EXERCISE AIM —
Your task is to filter the data below down to the lines holding "card".

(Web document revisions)

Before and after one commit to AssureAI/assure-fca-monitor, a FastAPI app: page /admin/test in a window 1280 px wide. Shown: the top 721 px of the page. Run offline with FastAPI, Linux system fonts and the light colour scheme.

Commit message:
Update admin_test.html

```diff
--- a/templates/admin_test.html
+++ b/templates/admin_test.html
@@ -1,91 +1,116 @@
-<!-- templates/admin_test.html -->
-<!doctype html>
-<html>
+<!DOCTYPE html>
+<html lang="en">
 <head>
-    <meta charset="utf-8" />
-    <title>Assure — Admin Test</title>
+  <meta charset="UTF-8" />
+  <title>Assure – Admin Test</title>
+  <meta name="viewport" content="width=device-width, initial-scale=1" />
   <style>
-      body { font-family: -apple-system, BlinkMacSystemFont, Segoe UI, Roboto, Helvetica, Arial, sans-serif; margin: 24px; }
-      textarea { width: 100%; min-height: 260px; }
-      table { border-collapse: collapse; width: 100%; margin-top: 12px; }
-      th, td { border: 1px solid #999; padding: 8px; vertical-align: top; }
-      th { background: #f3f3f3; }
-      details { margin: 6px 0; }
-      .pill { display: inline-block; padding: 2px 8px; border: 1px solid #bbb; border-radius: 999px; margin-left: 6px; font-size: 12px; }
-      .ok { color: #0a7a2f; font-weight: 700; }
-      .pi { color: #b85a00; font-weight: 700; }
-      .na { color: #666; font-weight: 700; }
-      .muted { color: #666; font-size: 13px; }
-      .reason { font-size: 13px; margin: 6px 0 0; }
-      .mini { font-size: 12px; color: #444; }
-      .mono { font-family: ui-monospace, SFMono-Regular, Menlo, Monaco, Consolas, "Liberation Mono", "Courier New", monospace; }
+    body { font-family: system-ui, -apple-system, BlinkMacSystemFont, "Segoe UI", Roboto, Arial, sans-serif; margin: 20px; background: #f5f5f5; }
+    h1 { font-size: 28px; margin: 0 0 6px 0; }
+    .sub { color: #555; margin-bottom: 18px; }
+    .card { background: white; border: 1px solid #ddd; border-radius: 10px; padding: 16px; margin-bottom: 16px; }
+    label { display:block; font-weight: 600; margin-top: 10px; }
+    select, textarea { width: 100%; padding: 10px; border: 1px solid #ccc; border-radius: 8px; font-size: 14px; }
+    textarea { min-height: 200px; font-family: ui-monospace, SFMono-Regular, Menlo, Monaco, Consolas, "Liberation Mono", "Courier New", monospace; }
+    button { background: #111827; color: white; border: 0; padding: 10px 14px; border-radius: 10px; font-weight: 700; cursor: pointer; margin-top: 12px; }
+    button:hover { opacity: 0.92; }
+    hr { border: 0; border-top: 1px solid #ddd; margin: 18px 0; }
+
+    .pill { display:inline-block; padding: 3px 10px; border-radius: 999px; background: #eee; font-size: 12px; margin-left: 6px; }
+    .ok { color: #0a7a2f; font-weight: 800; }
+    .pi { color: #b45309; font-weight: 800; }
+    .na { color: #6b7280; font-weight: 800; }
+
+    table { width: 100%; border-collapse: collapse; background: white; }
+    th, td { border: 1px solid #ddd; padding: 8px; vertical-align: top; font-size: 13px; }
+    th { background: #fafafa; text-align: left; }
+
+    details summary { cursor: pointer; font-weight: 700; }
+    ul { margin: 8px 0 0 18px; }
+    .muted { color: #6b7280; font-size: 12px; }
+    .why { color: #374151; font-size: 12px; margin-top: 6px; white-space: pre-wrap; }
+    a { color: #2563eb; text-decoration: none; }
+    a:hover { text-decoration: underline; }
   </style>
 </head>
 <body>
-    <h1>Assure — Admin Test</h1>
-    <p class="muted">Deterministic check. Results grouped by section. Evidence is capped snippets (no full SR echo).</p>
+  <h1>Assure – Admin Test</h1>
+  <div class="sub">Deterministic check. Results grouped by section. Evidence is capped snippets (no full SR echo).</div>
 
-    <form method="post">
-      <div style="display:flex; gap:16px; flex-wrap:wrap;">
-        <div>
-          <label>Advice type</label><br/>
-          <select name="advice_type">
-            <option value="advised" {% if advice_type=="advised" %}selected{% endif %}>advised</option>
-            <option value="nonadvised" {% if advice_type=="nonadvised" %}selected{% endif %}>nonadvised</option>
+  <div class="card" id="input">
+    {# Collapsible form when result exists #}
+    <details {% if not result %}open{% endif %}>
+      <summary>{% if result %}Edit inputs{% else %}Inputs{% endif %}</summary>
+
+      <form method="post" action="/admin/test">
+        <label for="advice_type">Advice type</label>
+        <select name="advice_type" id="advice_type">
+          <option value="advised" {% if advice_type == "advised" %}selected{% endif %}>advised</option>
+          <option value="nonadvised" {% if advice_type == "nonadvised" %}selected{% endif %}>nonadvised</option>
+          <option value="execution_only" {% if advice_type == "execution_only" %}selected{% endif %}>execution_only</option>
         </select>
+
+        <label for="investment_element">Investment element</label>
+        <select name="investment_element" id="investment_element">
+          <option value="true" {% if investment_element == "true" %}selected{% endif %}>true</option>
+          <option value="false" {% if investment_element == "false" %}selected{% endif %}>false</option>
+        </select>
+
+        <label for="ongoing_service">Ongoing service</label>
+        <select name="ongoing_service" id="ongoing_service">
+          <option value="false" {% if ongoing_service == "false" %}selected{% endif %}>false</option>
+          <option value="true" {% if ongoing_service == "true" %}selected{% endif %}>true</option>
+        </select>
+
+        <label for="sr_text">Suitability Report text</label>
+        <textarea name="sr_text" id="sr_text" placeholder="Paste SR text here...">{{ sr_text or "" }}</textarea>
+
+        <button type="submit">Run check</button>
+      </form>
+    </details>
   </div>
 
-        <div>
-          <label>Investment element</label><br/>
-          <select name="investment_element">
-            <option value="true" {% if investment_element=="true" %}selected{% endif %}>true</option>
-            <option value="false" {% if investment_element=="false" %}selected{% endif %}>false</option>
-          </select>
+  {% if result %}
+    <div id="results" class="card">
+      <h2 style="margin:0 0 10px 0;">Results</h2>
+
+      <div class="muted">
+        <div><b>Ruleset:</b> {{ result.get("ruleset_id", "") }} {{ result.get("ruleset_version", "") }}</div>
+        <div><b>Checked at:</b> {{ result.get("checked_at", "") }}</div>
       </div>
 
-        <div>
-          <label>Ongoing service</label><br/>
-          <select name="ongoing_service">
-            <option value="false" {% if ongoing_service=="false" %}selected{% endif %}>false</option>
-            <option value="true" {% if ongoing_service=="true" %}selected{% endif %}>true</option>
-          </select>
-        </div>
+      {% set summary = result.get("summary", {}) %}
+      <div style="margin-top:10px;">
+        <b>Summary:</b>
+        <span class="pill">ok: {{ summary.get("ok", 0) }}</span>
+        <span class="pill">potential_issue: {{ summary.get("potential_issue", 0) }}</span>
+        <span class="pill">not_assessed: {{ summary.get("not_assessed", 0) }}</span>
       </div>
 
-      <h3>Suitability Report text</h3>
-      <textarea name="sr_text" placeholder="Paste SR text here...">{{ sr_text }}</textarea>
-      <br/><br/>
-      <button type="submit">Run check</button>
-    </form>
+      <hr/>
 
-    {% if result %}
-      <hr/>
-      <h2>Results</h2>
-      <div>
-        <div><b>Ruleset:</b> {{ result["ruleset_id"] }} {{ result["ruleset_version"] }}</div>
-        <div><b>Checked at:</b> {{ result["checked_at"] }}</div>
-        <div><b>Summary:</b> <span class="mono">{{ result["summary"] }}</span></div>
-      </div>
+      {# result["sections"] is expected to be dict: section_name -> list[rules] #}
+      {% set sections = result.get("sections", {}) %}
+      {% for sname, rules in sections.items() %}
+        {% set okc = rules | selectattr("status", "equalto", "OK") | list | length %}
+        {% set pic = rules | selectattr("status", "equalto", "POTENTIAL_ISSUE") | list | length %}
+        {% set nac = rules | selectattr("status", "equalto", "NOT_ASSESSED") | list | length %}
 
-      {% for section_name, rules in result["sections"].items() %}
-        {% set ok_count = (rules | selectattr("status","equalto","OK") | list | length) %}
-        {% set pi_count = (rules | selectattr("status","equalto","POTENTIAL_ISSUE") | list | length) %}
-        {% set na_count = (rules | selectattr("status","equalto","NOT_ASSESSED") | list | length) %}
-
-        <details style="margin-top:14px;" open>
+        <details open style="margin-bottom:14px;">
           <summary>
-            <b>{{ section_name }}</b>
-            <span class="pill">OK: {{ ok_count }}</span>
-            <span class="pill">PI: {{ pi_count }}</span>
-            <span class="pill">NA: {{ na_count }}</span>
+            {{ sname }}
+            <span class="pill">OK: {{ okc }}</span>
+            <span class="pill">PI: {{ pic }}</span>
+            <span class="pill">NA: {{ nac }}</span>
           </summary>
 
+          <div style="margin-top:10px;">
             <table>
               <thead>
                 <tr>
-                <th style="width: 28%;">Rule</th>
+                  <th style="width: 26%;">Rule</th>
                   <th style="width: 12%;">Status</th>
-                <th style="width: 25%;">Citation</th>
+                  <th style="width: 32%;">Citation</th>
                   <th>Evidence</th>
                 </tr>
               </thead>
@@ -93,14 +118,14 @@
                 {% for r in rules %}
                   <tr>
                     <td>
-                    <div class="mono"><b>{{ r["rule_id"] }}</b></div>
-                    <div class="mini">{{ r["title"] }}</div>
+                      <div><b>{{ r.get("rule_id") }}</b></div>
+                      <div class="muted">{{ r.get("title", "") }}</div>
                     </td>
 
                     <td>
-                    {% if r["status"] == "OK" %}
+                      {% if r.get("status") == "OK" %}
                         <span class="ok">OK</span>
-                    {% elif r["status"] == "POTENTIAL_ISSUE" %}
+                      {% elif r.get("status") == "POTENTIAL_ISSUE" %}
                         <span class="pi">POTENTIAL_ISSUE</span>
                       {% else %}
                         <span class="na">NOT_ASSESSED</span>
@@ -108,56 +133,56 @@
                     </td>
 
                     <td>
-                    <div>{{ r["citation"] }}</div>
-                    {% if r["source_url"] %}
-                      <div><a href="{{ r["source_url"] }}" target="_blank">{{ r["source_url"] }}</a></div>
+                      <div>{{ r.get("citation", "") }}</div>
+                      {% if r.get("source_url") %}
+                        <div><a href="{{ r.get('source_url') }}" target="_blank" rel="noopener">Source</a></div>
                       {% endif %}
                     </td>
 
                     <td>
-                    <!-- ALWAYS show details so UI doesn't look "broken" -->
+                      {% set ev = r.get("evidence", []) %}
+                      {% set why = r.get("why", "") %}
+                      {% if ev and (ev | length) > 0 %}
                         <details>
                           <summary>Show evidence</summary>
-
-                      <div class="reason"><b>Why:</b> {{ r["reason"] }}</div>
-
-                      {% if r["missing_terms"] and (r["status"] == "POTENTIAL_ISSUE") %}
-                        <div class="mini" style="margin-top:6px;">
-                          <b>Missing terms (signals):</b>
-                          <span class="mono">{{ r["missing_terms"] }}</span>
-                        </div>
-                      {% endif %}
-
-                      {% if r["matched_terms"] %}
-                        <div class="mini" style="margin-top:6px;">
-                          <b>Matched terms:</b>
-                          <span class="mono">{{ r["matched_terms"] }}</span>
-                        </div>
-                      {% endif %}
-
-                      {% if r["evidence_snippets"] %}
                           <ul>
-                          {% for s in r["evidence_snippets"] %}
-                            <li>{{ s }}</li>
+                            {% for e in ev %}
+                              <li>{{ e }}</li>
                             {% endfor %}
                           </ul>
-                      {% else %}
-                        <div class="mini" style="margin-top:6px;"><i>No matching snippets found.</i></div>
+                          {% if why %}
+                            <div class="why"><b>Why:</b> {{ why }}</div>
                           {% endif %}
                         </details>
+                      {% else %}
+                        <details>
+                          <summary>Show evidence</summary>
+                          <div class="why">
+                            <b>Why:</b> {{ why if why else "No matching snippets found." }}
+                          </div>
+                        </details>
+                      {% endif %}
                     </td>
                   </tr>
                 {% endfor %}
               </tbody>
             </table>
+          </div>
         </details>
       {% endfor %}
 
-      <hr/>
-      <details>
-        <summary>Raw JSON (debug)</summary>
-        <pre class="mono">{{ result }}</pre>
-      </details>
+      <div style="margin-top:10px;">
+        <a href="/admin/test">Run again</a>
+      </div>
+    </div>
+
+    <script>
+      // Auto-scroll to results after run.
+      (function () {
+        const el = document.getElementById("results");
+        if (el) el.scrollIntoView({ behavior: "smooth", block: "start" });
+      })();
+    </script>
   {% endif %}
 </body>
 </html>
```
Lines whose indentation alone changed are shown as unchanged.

OUTPUT —
+    .card { background: white; border: 1px solid #ddd; border-radius: 10px; padding: 16px; margin-bottom: 16px; }
+  <div class="card" id="input">
+    <div id="results" class="card">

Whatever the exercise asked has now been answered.